Farewell Africa

John Otim

There was something noblesse about the evening. The canopy was on fire. From the mountains beyond came whispers of winds laden with fragrance. It was getting late. Birds of the night were in the air. Dew was beginning to form. Tonight, was the night. It would be his last evening. Everything took on the air of finality. As if the world was ending.

The hour drew near. Down the lane he slipped away. Fresh as the dawn.

Swift as sparrows he flew. Off after him they went. He sensed something was brewing. Whatever it was, on he flew. He was the wind. They were the shadows. Up and away he sped. He felt himself beyond the pale. On and on he flew. Of his quests there were no limits.

Up and away he soared. His feet were as wings of lightning. His spirits, a roaring mission to the stars. Still, his every step they followed. Malice alone drove them. On and on he flew.

I listened to the wind come howl telling me I have to hurry

I listened to the robin’s song telling me not to worry 1

The howling winds gave him succor. He listened to the robin’s song. It gave him heart. And on and on he flew. Till a voice said to him. Why? Why? Why? He glanced around. There was nobody. He slowed down and fell back to a trotting pace. They closed in on him and now at last they got him. They could not believe their luck. What happened to him!

As they laid hands on him their glee knew no bounds. But the kid was tougher than anything they knew. His mouth ran like the speeding waters of the Nile. His words stung like poisoned arrows of Bushmen.

They pinned him to the ground. They propped him up again and stood him on his feet. The better to get at him. They threw him down again and soaked him in the mud.

‘Look what we got!’ they mocked him. ‘Look at you! What happened?’ They pulled him out again and punched him.
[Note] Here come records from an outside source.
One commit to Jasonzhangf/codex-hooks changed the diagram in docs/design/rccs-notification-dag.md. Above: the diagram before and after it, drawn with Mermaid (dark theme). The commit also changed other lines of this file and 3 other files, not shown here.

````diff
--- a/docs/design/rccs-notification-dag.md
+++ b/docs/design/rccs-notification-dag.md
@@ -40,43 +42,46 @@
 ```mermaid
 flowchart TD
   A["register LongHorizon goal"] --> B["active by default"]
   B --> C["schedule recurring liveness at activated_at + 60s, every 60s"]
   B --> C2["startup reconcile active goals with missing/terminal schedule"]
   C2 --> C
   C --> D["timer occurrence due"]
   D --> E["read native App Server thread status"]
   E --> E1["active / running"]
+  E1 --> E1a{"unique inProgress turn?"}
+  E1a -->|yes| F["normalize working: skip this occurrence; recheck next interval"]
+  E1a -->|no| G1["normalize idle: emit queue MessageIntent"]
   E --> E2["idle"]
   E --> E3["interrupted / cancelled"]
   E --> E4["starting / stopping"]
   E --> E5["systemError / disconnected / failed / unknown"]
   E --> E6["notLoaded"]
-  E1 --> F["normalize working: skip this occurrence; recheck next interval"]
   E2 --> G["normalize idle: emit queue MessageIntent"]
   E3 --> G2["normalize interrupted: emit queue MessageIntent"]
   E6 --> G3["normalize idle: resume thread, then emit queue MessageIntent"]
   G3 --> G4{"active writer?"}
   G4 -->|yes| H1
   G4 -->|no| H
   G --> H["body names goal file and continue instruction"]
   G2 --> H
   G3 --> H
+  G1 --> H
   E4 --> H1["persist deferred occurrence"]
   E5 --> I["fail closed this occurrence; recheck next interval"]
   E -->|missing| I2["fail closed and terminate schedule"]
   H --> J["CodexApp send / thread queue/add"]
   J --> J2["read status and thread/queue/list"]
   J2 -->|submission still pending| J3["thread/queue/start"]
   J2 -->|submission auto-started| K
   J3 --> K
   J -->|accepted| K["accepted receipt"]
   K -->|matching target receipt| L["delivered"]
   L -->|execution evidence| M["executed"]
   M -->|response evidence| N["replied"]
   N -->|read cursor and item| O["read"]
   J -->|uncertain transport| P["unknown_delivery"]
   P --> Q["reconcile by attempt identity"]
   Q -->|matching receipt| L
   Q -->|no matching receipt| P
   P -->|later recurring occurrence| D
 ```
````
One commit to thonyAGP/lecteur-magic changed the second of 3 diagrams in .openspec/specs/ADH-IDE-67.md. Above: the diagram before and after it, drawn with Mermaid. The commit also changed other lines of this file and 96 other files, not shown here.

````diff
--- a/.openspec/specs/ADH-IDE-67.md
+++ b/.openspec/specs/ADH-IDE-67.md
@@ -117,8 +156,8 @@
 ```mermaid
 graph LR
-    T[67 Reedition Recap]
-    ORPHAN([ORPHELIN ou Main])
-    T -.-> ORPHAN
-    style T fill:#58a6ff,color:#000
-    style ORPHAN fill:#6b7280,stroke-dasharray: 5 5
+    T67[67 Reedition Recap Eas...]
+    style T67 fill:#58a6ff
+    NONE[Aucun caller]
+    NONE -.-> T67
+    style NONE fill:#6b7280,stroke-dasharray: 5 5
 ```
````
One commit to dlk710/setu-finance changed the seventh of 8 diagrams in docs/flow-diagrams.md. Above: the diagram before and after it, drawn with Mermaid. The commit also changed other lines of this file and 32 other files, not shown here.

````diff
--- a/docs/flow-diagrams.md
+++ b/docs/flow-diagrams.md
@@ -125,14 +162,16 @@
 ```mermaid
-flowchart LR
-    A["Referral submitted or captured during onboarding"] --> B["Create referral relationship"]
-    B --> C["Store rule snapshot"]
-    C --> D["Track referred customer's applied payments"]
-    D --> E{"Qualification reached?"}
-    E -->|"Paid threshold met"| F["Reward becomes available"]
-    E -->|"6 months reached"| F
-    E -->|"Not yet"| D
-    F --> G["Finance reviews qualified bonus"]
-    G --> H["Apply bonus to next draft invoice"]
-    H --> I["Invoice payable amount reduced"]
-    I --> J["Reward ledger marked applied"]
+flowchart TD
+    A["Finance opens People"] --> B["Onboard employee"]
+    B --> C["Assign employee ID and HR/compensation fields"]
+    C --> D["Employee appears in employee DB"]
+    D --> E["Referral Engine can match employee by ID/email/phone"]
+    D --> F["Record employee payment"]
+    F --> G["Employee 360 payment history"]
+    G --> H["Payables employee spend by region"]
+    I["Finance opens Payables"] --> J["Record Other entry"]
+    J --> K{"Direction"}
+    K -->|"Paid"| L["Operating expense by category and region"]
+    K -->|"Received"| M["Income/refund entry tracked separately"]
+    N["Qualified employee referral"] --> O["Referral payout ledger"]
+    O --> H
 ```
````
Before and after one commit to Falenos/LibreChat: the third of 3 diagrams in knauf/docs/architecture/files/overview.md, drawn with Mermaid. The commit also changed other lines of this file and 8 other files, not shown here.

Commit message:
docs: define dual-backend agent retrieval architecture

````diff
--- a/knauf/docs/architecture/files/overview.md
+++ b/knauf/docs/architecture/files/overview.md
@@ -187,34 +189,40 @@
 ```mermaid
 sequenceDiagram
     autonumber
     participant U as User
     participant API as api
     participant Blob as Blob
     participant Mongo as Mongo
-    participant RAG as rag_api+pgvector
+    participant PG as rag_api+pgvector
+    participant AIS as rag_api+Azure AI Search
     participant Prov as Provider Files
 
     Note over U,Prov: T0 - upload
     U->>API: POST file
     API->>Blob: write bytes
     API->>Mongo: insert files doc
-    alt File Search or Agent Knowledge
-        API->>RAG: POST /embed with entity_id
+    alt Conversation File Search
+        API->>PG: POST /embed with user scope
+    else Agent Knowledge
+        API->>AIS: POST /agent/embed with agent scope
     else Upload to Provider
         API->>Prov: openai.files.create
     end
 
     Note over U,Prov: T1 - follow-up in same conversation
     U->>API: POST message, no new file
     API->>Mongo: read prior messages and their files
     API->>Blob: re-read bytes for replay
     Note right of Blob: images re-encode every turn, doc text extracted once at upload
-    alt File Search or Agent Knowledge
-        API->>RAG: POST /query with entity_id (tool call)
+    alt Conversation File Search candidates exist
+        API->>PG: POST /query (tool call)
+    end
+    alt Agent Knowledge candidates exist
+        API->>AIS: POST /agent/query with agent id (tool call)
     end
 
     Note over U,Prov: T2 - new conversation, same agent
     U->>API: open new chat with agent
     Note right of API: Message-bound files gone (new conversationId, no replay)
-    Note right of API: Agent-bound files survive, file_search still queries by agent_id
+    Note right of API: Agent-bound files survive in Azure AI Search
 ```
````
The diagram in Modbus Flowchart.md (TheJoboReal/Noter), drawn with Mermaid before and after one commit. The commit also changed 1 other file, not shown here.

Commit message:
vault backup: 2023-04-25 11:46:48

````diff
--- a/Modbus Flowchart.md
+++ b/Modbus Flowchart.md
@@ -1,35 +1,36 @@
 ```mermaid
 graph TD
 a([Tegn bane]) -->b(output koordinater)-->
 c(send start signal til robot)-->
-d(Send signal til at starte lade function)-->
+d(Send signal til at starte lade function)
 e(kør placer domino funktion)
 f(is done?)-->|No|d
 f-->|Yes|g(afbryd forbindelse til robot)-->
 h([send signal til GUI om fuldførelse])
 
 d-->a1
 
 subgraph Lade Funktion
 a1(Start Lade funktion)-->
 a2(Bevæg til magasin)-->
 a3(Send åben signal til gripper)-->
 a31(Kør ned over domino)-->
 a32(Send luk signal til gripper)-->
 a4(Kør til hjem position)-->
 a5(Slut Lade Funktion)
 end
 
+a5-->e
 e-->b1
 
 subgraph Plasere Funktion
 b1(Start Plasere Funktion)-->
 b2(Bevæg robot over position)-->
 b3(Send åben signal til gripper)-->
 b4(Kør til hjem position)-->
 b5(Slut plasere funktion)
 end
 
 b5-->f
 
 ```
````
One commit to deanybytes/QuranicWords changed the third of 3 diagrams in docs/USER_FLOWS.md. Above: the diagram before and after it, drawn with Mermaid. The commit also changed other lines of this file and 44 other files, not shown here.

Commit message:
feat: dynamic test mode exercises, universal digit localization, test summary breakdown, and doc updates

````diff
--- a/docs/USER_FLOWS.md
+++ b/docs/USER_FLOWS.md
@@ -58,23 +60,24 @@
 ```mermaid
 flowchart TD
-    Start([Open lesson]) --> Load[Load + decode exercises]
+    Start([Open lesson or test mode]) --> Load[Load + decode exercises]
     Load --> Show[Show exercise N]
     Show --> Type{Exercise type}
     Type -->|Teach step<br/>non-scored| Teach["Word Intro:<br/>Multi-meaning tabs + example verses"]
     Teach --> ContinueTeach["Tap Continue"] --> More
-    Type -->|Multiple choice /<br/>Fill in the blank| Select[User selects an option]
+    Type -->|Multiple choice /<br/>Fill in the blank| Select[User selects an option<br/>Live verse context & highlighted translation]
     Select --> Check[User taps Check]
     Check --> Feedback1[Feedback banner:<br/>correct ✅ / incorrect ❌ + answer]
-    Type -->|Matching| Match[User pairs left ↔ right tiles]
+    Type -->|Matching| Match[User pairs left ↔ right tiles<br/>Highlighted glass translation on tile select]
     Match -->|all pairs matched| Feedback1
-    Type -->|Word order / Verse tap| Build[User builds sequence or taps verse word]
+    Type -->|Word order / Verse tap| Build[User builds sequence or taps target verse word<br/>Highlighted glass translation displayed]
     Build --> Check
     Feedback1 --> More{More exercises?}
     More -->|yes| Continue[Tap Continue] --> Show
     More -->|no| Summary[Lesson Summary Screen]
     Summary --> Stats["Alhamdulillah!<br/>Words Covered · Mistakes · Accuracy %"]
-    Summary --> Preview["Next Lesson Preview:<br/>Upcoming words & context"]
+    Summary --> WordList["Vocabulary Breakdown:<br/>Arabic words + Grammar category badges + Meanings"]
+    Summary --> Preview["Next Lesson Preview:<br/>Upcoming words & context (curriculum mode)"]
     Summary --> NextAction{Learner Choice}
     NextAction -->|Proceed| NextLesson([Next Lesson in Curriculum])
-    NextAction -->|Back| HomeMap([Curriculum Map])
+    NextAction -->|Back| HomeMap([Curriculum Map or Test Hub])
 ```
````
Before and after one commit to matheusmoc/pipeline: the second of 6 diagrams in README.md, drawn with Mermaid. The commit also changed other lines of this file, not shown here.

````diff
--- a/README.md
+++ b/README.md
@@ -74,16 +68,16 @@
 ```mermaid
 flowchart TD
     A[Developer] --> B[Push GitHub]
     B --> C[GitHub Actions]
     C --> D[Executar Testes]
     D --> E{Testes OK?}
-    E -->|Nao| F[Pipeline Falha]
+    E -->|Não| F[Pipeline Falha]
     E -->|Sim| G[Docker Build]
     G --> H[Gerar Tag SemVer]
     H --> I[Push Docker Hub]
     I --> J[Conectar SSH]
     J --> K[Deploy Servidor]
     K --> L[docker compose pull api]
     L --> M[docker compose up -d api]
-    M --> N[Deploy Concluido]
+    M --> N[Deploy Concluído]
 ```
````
But the boy his mouth kept jetting. The kid knew no conquer. Nothing in the world could touch the spirit that inside him surged. The spirit that in the beginning was in the rivers and in the valleys and on the mountains of Africa.

While they still held him, he heard from a distance, melodies of the new Africa. It rose from the Cape and flew over the Limpopo. An old song that first came in a dream to a school teacher deep in the village while he taught the school choir, God Save the Queen, in preparation for the Empire Day. In the years ahead, it’s soothing sounds will echo across the global world.

And now his face shone. His eyes were a million stars. A transfiguration! When they saw it, mortal fear gripped them! They lost heart and fled as fast their legs could carry them.

The day after, under a canopy still on fire, and the robin’s song still in his ears, he flung himself out of bed. Took a last deep look at his room. The clutter of books! The forest of magazines! The piles of his beloved music! And his favorite photos still on the walls. And the voice of his sister calling out to him. He loved that voice.

On the balcony to the front a table was laid. He could hear his father say something. His two brothers were arguing. One last look! And he glanced back at the sweeping horizon down beyond the lake, and up and away to hills beyond. He was struck again by the beauty of the day.

But there was no time to lose. In five hours, his flight will be airborne. Farewell Africa!